- A screwdriver
- Rubber gloves
- Towels or old rags
- A cup plunger
We also recommend putting on each of the following before you get started:
- Protective eyewear
- Rubber boots
- A plastic apron or clothing you don’t mind getting wet
Bail out any standing water
If there’s any standing water in your bathtub, bail it out before you get started. Use a cup or bucket to remove the water and pour it down a nearby drain.
Remove the strainer and stopper
Most bathtub drains have strainers and/or stoppers to block hair and other debris from falling down the drain. In order to unclog the bathtub’s drain properly, you’ll have to get these out of the way. You may be able to take out a stopper manually, but most strainers are attached to the drain hole with a single screw. Remove this screw to take the strainer straight out of the drain.
Add a few inches of hot water to the tub
If your bathtub doesn’t drain after removing the strainer, then the drain really is clogged. Before you start unclogging, use the bathtub faucet to add several inches of hot water to the tub. Add enough water that you can submerge the head of the cup plunger you’ll use when you place it over the drain. This water will help generate the pressure and suction required to pull the clog out of your bathtub’s drain.
NOTE: plunging a bathtub is a messy process, and you may splash yourself with dirty water during the process. We recommend putting on gripping plastic boots, proper protective eyewear, and a plastic apron before you get started.
Use a cup plunger on the drain
Cup plungers are the “conventional” plungers you probably picture when you think of plungers. Make sure the plunger you use does not contain a flange and therefore can fit snugly on the flat surface of the tub surrounding the drain.

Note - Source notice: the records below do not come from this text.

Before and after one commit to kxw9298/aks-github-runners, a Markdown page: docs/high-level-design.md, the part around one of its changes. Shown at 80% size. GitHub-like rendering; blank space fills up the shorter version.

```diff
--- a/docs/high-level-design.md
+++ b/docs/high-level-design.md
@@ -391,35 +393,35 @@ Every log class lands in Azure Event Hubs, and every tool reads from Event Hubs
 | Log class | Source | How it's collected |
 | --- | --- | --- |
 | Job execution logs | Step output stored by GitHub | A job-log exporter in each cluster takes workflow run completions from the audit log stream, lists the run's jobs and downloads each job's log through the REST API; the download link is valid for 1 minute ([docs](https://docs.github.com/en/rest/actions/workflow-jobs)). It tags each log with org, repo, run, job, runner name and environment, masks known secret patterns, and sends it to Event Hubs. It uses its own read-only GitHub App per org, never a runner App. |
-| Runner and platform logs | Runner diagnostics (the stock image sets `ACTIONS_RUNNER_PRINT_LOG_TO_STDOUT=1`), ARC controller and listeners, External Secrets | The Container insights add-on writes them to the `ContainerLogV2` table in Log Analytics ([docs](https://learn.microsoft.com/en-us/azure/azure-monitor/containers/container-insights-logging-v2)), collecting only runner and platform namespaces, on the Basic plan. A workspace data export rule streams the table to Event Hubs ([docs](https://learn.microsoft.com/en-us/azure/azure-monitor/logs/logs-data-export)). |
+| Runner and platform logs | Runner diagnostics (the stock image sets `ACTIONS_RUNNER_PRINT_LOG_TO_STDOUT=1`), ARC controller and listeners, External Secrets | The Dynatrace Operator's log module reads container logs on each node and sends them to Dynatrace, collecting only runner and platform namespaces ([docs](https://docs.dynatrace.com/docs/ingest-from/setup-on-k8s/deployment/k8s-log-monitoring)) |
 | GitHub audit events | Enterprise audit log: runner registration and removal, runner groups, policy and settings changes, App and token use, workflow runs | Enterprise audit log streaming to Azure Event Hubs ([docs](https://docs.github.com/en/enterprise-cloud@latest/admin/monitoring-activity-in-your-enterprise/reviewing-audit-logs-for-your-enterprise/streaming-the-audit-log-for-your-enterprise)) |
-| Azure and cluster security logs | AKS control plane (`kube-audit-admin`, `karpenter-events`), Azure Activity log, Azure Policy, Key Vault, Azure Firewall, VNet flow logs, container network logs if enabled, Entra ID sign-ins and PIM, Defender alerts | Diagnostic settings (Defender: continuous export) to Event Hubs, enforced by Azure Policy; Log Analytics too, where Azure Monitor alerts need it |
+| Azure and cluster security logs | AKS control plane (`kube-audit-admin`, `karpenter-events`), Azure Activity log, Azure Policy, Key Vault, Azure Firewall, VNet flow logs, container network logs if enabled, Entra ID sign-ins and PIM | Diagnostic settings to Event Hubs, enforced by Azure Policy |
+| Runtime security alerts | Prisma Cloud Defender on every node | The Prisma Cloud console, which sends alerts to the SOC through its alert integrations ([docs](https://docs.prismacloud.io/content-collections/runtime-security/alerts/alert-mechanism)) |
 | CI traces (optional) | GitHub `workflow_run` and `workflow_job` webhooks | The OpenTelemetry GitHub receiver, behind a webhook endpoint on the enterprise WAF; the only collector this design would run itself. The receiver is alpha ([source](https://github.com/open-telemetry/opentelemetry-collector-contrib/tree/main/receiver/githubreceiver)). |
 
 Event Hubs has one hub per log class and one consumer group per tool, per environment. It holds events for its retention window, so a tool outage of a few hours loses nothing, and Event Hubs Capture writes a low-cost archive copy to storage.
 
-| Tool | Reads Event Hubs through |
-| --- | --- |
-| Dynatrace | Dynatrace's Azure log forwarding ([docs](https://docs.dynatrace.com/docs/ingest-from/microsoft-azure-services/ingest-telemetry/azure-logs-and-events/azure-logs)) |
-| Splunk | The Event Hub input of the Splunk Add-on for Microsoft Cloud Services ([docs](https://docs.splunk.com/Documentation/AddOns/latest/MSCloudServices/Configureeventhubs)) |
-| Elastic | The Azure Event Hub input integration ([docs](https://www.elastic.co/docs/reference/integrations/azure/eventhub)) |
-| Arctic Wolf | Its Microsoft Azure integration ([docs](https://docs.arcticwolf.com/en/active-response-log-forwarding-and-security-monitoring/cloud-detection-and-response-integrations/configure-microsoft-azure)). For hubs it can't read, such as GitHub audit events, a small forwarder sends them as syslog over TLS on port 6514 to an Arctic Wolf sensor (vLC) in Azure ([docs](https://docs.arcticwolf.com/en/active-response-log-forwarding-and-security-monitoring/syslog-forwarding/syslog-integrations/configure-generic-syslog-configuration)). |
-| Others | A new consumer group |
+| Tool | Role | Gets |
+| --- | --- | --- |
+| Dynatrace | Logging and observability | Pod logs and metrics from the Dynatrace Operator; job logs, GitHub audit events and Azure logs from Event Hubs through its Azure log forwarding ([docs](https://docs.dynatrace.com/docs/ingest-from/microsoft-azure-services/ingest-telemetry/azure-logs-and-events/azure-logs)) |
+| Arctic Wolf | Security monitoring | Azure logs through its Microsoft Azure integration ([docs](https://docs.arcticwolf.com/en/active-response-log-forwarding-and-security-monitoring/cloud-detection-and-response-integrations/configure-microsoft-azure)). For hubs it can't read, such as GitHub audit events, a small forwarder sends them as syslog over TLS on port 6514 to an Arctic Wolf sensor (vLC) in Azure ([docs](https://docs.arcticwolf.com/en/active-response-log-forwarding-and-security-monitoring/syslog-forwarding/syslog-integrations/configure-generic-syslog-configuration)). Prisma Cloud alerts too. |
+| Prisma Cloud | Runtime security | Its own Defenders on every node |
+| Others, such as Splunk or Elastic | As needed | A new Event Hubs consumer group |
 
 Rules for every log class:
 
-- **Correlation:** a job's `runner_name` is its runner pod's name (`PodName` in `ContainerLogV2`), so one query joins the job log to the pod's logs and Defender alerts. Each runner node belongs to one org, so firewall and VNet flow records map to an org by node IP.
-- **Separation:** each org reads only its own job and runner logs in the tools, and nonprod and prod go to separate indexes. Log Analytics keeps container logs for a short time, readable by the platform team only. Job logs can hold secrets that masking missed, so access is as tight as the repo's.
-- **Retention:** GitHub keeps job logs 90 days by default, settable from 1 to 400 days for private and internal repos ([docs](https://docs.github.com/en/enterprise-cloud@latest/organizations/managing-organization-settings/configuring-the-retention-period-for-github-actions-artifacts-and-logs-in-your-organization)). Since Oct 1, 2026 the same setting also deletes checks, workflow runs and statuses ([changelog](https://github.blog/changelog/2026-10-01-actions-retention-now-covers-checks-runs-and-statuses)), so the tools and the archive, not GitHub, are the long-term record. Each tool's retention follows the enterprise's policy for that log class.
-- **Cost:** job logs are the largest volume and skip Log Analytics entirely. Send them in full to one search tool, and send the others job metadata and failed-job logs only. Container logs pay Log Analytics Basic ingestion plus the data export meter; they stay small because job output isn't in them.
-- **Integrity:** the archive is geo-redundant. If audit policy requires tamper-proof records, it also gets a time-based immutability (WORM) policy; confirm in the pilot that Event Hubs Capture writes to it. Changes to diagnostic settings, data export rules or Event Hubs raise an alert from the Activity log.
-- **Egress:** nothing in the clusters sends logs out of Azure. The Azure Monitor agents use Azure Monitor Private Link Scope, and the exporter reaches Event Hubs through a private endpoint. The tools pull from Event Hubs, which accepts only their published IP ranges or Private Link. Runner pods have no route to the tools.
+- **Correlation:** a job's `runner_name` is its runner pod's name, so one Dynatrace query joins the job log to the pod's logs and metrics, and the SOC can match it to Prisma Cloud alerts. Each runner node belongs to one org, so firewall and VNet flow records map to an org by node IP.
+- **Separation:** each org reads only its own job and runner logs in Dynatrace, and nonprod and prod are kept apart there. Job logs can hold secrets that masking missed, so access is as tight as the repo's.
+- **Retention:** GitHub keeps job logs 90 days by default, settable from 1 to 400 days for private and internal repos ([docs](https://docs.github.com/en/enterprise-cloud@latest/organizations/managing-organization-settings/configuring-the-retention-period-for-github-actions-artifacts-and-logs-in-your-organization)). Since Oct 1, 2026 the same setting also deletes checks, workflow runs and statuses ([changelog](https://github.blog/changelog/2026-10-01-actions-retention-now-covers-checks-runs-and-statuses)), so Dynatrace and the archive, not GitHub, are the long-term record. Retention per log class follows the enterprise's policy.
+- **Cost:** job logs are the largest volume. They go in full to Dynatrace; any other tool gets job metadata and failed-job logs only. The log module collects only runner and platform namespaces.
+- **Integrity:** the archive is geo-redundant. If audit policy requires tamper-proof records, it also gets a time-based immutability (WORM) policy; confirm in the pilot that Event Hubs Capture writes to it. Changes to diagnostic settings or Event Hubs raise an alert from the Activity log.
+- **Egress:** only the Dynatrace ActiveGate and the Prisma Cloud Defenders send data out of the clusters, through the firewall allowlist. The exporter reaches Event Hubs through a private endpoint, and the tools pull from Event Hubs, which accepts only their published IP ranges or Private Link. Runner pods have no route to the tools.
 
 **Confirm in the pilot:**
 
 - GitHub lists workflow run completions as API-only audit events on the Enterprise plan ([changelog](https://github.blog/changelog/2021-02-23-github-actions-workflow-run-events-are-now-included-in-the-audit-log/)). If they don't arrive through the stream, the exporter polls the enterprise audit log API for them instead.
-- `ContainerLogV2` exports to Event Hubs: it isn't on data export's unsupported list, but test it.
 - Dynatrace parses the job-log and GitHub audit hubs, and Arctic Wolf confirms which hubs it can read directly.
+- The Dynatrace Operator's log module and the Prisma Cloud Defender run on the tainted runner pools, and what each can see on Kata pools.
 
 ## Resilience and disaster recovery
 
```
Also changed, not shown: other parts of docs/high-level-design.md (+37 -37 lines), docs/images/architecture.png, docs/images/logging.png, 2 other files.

Place the head of the cup plunger under the water and over the drain to form a snug seal. Hold the plunger at a 90 degree angle perpendicular to the drain. Use the handle to press the head of the plunger down forcefully, then pull back up so that the head “resets” into its original shape. Repeat this process quickly and repeatedly for 10-15 pumps, or around 30 seconds.
Check for debris
After 10 to 15 pumps, break the seal you’ve created over the drain by pulling the plunger out. If you’re successfully breaking up the clog, you should see dirty water or other debris rise out of the drain when you remove the plunger. This is because the force you’re generating with the cup plunger is actually meant to pull the clog in your bathtub drain up and out of the drain, rather than forcing it through or breaking it up (which is how toilet plunging works).
Repeat 2-3 times as necessary
After you break the seal and let the debris clear, the water in your tub should start draining normally. If it doesn’t, then you haven’t cleared the clog yet. Try repeating this process two or three times until you’ve seen results. If you try several times and can’t seem to clear the clog, it’s time to move on to other methods.
Following this process should help you clear out all but the toughest of bathtub clogs. If plunging doesn’t work for you, try using vinegar and baking soda or reaching inside the drain with a plunger’s snake or claw tool. If nothing seems to work, you could have a bigger problem than a simple clog.
Don’t worry: even if you’ve tried everything and still can’t seem to get your tub drain flowing properly, you have your local plumbing experts at Garden City Plumbing. We’re happy to help!